Promise, The: Interview with Director Terry George

Terry George’s The Promise is set in 1914, when the Great War looms, and the Ottoman Empire is crumbling.

The films I have loved and admired most were those that took audiences inside momentous human events, films that immersed us in history in a visceral and unique way.

The greatest non-fiction films such as Schindler’s List, The Killing Fields, Reds, The Battle of Algiers, and historical dramas such as A Man for All Seasons, Doctor Zhivago and Apocalypse Now.

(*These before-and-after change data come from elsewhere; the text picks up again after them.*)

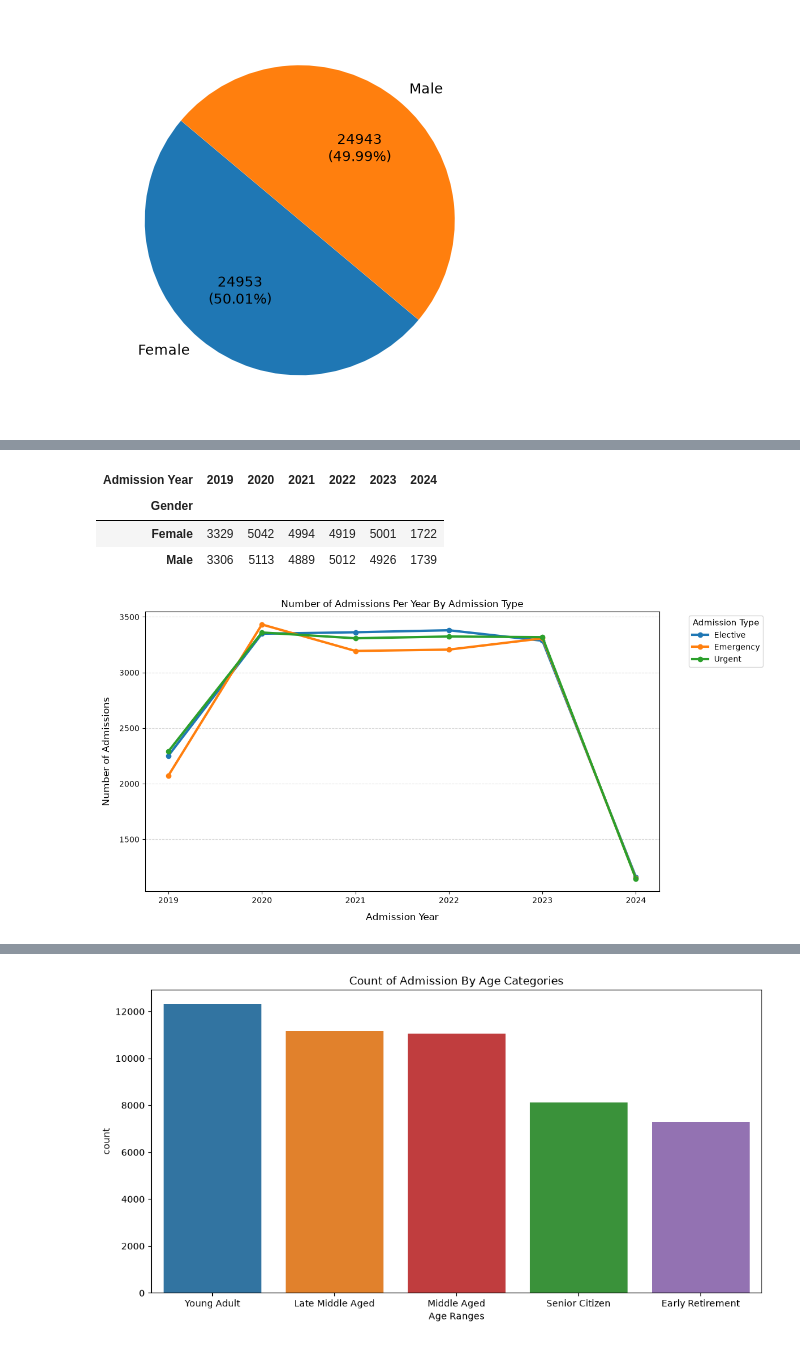
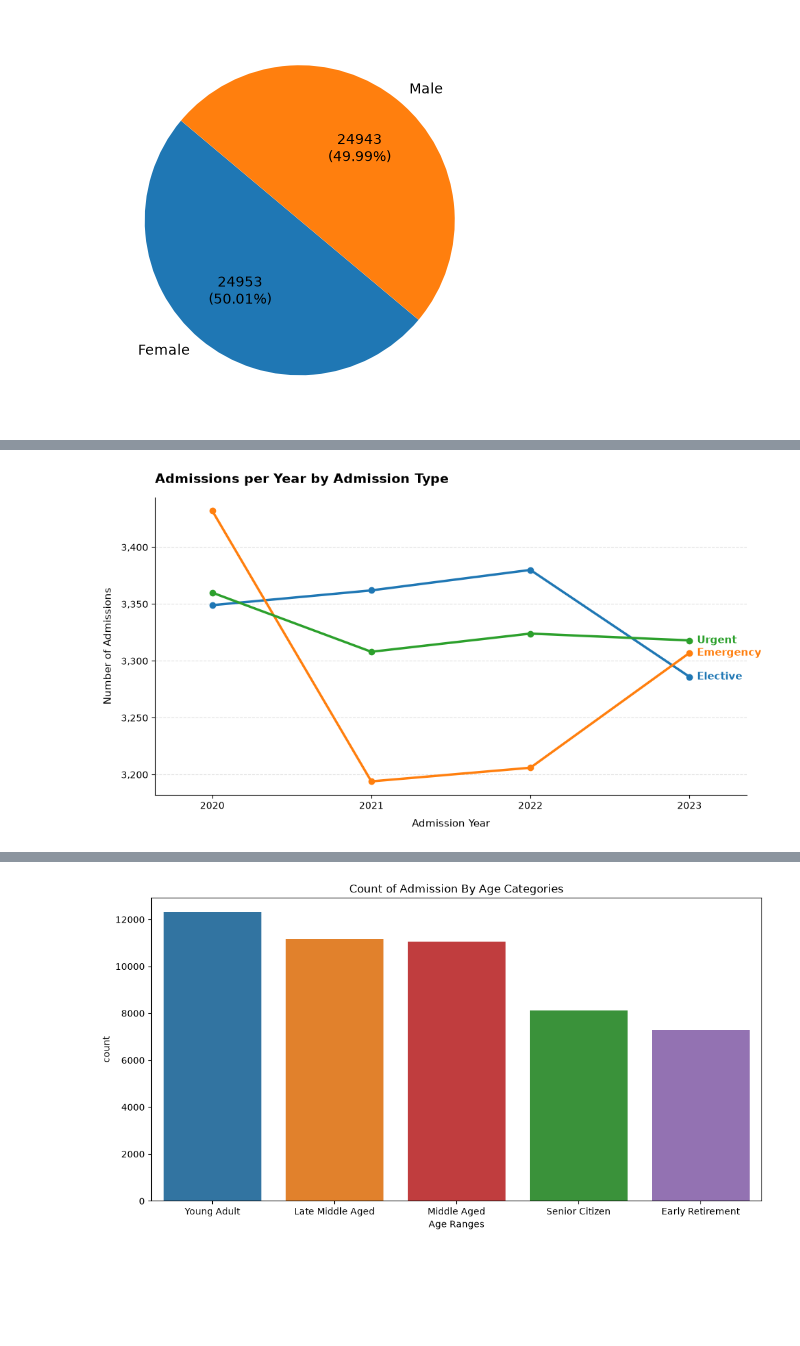
Before and after one commit to AHayslip23/HealthCare-Practice, a Jupyter notebook: Healthcare Data Analysis.ipynb, the cells around one changed output, grey strips where cells are left out. Drawn from its saved outputs; the diff is of its cells as text; code cells hidden in the pictures; blank space fills up the shorter version.

```diff
--- a/Healthcare Data Analysis.ipynb
+++ b/Healthcare Data Analysis.ipynb
@@ -76,6 +76,13 @@ healthcare_clean_encoded.head(5)
 | 3 | andrEw waTtS | 28 | Female | O+ | Diabetes | 2020-11-18 | Kevin Wells | Hernandez Rogers and Vang, | ... |
 | 4 | adrIENNE bEll | 43 | Female | AB+ | Cancer | 2022-09-19 | Kathleen Hanna | White-White | ... |
 5 rows × 31 columns
+# %%
+bins = [-np.inf, 17, 34, 49, 64, 74, 89, np.inf]
+labels = ["0-17", "18-34", "35-49", "50-64", "65-74", "75-89", "90+"]
+
+healthcare_clean_encoded["age_bracket"] = pd.cut(
+    healthcare_clean_encoded["Age"], bins=bins, labels=labels
+)
 # %% [markdown]
 **Step 6: Create New Columns Admission Year and Discharge Year**
 - return the year the patient was admitted and discharged
@@ -174,4 +182,4 @@ duplicate_rows_name = healthcare_clean_encoded[healthcare_clean_encoded.duplicat
 
 healthcare_clean_encoded = healthcare_clean_encoded.drop_duplicates(subset=["Name"], keep="first")
 
-healthcare_clean_encoded.drop(columns=["Name"])
+healthcare_clean_encoded = healthcare_clean_encoded.drop(columns=["Name"])
@@ -334,28 +384,45 @@ plt.show()
-# %%
-gender_year
-# %% [output]
-| Admission Year | 2019 | 2020 | 2021 | 2022 | 2023 | 2024 |
-| Gender |  |  |  |  |  |  |
-| Female | 3329 | 5042 | 4994 | 4919 | 5001 | 1722 |
-| Male | 3306 | 5113 | 4889 | 5012 | 4926 | 1739 |
 # %%
-admission_type_year = healthcare_clean_encoded.groupby(["Admission Type", "Admission Year"]).size().unstack(fill_value=0)
+import matplotlib.pyplot as plt
+import matplotlib.ticker as mtick
+
+admission_type_year = (
+    healthcare_clean_encoded
+    .groupby(["Admission Type", "Admission Year"])
+    .size()
+    .unstack(fill_value=0)
+)
+
+# Keep only full years (2019 and 2024 look partial)
+full_years = [2020, 2021, 2022, 2023]
+data = admission_type_year[full_years]
 
 colors = plt.colormaps["tab10"]
+fig, ax = plt.subplots(figsize=(10, 5.5))
 
-plt.figure(figsize=(12, 6))
-for i, admission_type in enumerate(admission_type_year.index):
-    plt.plot(admission_type_year.columns,
-             admission_type_year.loc[admission_type],
-             marker="o", linewidth=3, color=colors(i), label=admission_type)
+for i, admission_type in enumerate(data.index):
+    y = data.loc[admission_type]
+    ax.plot(full_years, y, marker="o", linewidth=2.5, markersize=6,
+            color=colors(i))
+    # Label each line at its right end instead of using a legend
+    ax.annotate(f"{admission_type}", xy=(full_years[-1], y.iloc[-1]),
+                xytext=(8, 0), textcoords="offset points",
+                va="center", fontsize=11, color=colors(i), fontweight="bold")
 
-plt.title("Number of Admissions Per Year By Admission Type")
-plt.xlabel("Admission Year", fontsize=12, labelpad=10)
-plt.ylabel("Number of Admissions", fontsize=12, labelpad=10)
-plt.legend(title="Admission Type", title_fontsize=11, loc="upper left", bbox_to_anchor=(1.05, 1))
-plt.xticks(admission_type_year.columns)
-plt.grid(axis="y", linestyle="--", alpha=0.5)
+ax.set_title("Admissions per Year by Admission Type",
+             fontsize=14, fontweight="bold", loc="left", pad=15)
+ax.set_xlabel("Admission Year", fontsize=11, labelpad=8)
+ax.set_ylabel("Number of Admissions", fontsize=11, labelpad=8)
+
+ax.set_xticks(full_years)
+ax.yaxis.set_major_formatter(mtick.StrMethodFormatter("{x:,.0f}"))
+ax.grid(axis="y", linestyle="--", alpha=0.4)
+
+# Remove chart junk
+for side in ["top", "right"]:
+    ax.spines[side].set_visible(False)
+
+ax.margins(x=0.12)  # room for the end labels
 plt.tight_layout()
 plt.show()
 # %% [output]
-[figure, old version]
+[figure, new version]
```
Also changed, not shown: parts of 37 cells of this notebook.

Within the course of a few hours I experienced anger, fear, empathy, real sorrow and sometimes real joy. No other cinema genre could move me in that way.  I left the theater overwhelmed. I had been guided through historic moments by characters I would not forget.

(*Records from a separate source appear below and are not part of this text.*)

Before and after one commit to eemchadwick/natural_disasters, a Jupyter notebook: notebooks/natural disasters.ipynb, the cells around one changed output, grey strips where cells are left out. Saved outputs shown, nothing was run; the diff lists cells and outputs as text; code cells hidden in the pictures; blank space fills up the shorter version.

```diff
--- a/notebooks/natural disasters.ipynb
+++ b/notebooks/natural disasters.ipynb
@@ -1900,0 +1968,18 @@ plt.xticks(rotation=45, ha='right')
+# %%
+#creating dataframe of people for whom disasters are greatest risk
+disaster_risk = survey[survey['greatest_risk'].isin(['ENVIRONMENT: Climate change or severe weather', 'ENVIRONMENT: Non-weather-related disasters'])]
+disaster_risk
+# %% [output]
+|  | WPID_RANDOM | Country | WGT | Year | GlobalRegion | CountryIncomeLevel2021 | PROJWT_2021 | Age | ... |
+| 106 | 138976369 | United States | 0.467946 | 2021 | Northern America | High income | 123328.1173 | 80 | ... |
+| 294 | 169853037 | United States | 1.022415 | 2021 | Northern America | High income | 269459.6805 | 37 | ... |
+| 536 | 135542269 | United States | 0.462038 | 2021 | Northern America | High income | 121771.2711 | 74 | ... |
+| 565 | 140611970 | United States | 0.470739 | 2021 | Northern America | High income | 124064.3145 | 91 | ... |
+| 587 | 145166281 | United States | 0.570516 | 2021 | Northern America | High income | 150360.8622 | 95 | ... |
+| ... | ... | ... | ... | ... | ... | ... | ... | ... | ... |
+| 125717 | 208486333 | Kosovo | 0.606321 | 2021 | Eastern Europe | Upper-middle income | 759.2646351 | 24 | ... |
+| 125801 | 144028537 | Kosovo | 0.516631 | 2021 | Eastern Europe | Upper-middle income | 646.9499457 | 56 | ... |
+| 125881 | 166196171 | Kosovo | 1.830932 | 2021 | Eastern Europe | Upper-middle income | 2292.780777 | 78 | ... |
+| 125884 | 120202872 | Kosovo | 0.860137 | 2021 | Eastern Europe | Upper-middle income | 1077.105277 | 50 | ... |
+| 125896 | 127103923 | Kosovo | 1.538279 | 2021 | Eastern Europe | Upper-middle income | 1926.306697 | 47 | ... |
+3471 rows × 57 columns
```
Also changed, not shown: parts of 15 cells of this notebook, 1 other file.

As a filmmaker, my challenge is to find stories and characters that allow me to take cinemagoers inside an event about which they had little or no knowledge, and show them that the human spirit can survive and triumph in the most adverse of circumstances.

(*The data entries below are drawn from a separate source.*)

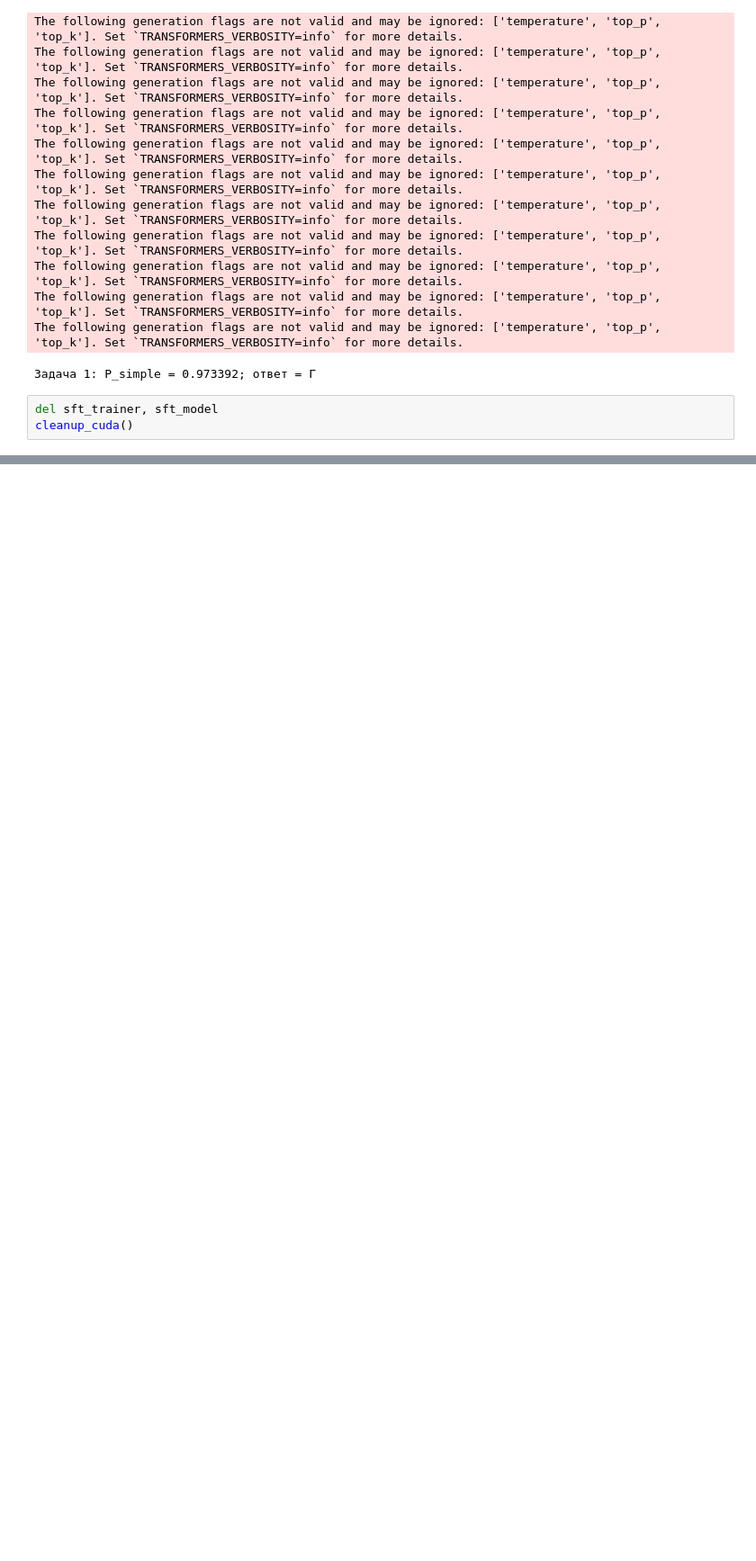
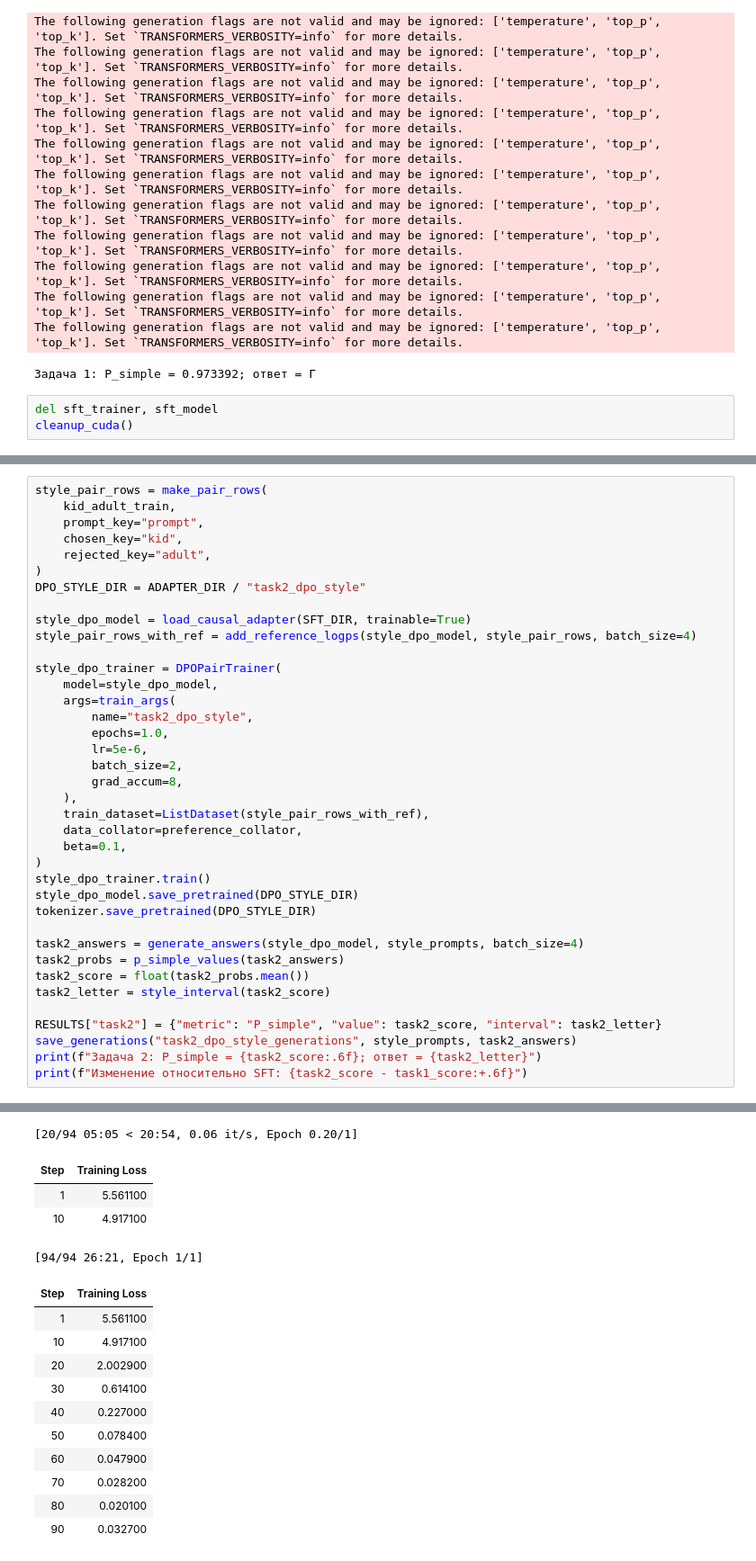
Before and after one commit to mc-ardi/red_level, a Jupyter notebook: kms.ipynb, the cells around one changed output, grey strips where cells are left out. Shown at 90% size. Cells and saved outputs as stored; diff of their text form; blank space fills up the shorter version.

```diff
--- a/kms.ipynb
+++ b/kms.ipynb
@@ -693,0 +696,39 @@ cleanup_cuda()
+# %%
+style_pair_rows = make_pair_rows(
+    kid_adult_train,
+    prompt_key="prompt",
+    chosen_key="kid",
+    rejected_key="adult",
+)
+DPO_STYLE_DIR = ADAPTER_DIR / "task2_dpo_style"
+
+style_dpo_model = load_causal_adapter(SFT_DIR, trainable=True)
+style_pair_rows_with_ref = add_reference_logps(style_dpo_model, style_pair_rows, batch_size=4)
+
+style_dpo_trainer = DPOPairTrainer(
+    model=style_dpo_model,
+    args=train_args(
+        name="task2_dpo_style",
+        epochs=1.0,
+        lr=5e-6,
+        batch_size=2,
+        grad_accum=8,
+    ),
+    train_dataset=ListDataset(style_pair_rows_with_ref),
+    data_collator=preference_collator,
+    beta=0.1,
+)
+style_dpo_trainer.train()
+style_dpo_model.save_pretrained(DPO_STYLE_DIR)
+tokenizer.save_pretrained(DPO_STYLE_DIR)
+
+task2_answers = generate_answers(style_dpo_model, style_prompts, batch_size=4)
+task2_probs = p_simple_values(task2_answers)
+task2_score = float(task2_probs.mean())
+task2_letter = style_interval(task2_score)
+
+RESULTS["task2"] = {"metric": "P_simple", "value": task2_score, "interval": task2_letter}
+save_generations("task2_dpo_style_generations", style_prompts, task2_answers)
+print(f"Задача 2: P_simple = {task2_score:.6f}; ответ = {task2_letter}")
+print(f"Изменение относительно SFT: {task2_score - task1_score:+.6f}")
+# %% [output]
@@ -693,0 +737,16 @@ cleanup_cuda()
+[20/94 05:05 < 20:54, 0.06 it/s, Epoch 0.20/1]
+| Step | Training Loss |
+| 1 | 5.561100 |
+| 10 | 4.917100 |
+[94/94 26:21, Epoch 1/1]
+| Step | Training Loss |
+| 1 | 5.561100 |
+| 10 | 4.917100 |
+| 20 | 2.002900 |
+| 30 | 0.614100 |
+| 40 | 0.227000 |
+| 50 | 0.078400 |
+| 60 | 0.047900 |
+| 70 | 0.028200 |
+| 80 | 0.020100 |
+| 90 | 0.032700 |
```
Also changed, not shown: parts of 3 cells of this notebook.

This was the motivation for me and my writing partner, director Jim Sheridan, with In the Name of the Father and The Boxer, and my challenge as a director with Some Mother’s Son and Hotel Rwanda.

Three years ago I was lucky enough to be offered a script by Robin Swicord. The Promise is a love story set during the days of the Armenian Genocide, one of the greatest and least known catastrophes of the 20th century.

This attempt to eradicate an entire nation has almost disappeared from the history books because of collective denial and political expediency. It is a story that I believe demands to be told in cinematic form. But how do you get audiences to experience such a horrific and foreign event?

I looked to the great cinematic masters for inspiration. David Lean. who took us into the Russian Revolution in Dr. Zhivago and into the Irish War of Independence in Ryan’s Daughter. Warren Beatty, who allowed us to experience the Russian Revolution through the eyes of John Reid in Reds. They both used romance to lure audiences into seats. They told great love stories that were inextricably woven into the story of these momentous events.

As we fell in love with their characters, we also learned of the hardships, the joy and the pain they experienced as part of history. Co-writing and directing The Promise presented me with a truly unique opportunity. I have been able to work with amazingly talented people, Christian Bale, Oscar Isaac and Charlotte Le Bon, and many other great actors to tell a love story that I hope will not only captivate and move audiences, but will also take audiences inside the calamity that befell the Armenian people in 1915 and to allow them witness real historical events, experience joy, feel fear, witness courage, sorrow and redemption.

Most importantly, I hope that The Promise will educate audiences about an event that deserves to be recognized, remembered and honored around the world. What greater opportunity could a film maker ask for?